■ MATERIAL PROVIDED:
Segment Open

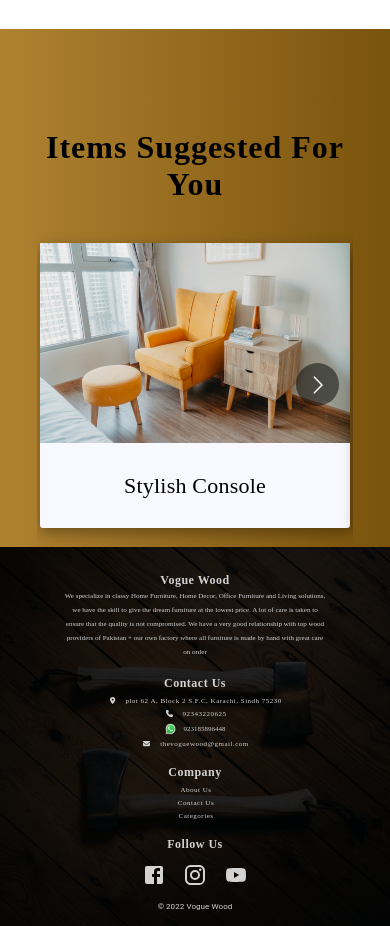
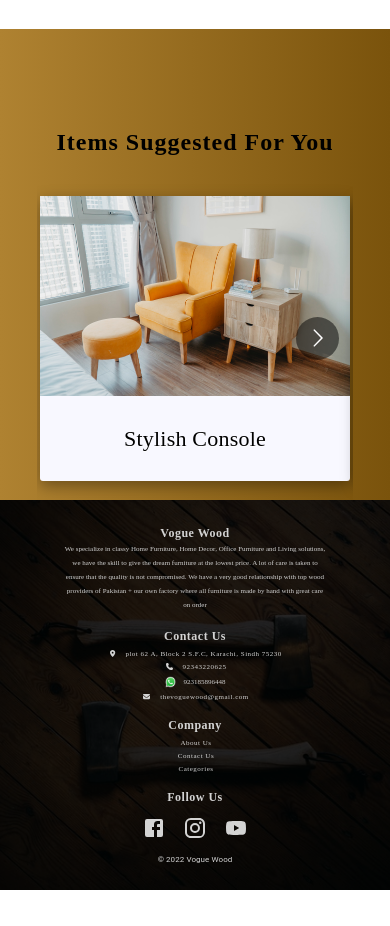
Before and after one commit to Suleman3015/abdulrehman-furniture, a React (Create React App) app: page /categories in a window 390 px wide. Shown: the part 3200-4126 px from the top of the page. After the commit the page ends 4090 px from the top, so only its background shows below. Built offline with nearby package versions, Linux system fonts and the light colour scheme.

Commit message:
brands container

```diff
--- a/src/components/brandWeCarry/brandWeCarry.js
+++ b/src/components/brandWeCarry/brandWeCarry.js
@@ -2,13 +2,20 @@ import React from "react";
 import "./brandsWeCarry.css";
 import { BrandsList } from "../../static/brands.static";
 import useMediaQuery from '@mui/material/useMediaQuery';
+
 
 function BrandWeCarry() {
   const matches = useMediaQuery('(max-width:550px)');
   const matchesPhone = useMediaQuery('(max-width:470px)');
   return (
     <div className="brandsMain">
-      <h1 className="brandText">Brands We Carry</h1>
+      {
+        matches ?
+        <h2 className="brandText">Brands We Carry</h2>
+        :
+        <h1 className="brandText">Brands We Carry</h1>
+      }
+
 
       <div className="brandsWeCarryContainer">
         {BrandsList.map((brands) => {
--- a/src/components/brandWeCarry/brandsWeCarry.css
+++ b/src/components/brandWeCarry/brandsWeCarry.css
@@ -15,7 +15,11 @@
 
 .brandsWeCarryBoxes{
     border-bottom-left-radius: 80px;
-    box-shadow:  rgb(150, 75, 0) 0px 7px 29px 0px;
+    /* 0px 7px 29px 0px */
+    /* box-shadow:  rgb(150, 75, 0) 0px 7px 29px 0p; */
+    /* box-shadow: rgba(100, 100, 111, 0.2) 0px 7px 29px 0px; */
+    filter: drop-shadow(5px 5px 5px rgba(0,0,0,0.3));
+    /* box-shadow: rgba(100, 100, 111, 0.2) ; */
     padding: 5px;
     margin: auto;
     /* border:3px solid #63462D; */
--- a/src/components/topProducts/topProducts.js
+++ b/src/components/topProducts/topProducts.js
@@ -9,10 +9,13 @@ import HotItem3 from "../../content/hotItem3.jpg"
 import HotItem4 from "../../content/hotItem4.jpg"
 import HotItem5 from "../../content/hotItem5.jpg"
 import Aos from "aos";
+import useMediaQuery from '@mui/material/useMediaQuery';
+
 import "aos/dist/aos.css";
 
 
 function TopProducts({boxColor,title,background,pex,align}) {
+  const matches = useMediaQuery('(max-width:550px)');
     useEffect(() => {
         Aos.init({ duration: 2500 });
       }, []);
@@ -41,7 +44,28 @@ function TopProducts({boxColor,title,background,pex,align}) {
       };
   return (
     <div className="topProductsMain">
-      <h1
+      {
+        matches ?
+        <h2
+        data-aos="fade-up"
+        data-aos-duration="1000"
+        style={{
+          letterSpacing:"1px",
+          fontWeight: "bold",
+          fontFamily:"'Alegreya SC', serif",
+          margin: "auto auto 20px auto",
+          textAlign: `${align}`,
+          color:`${boxColor}`
+          // color:"rgb(54, 69, 79)"
+
+        }}
+        className="mainTypo"
+      >
+    {title}
+      </h2>
+
+        :
+        <h1
         data-aos="fade-up"
         data-aos-duration="1000"
         style={{
@@ -58,6 +82,8 @@ function TopProducts({boxColor,title,background,pex,align}) {
       >
     {title}
       </h1>
+      }
+
 
 
       <div  data-aos="fade-right"
```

Segment Closed

■ TASK REQUIREMENTS: In the data shown above, how many lines hold the string "duration"? The answer is the number alone.

■ RESULT BELOW: 3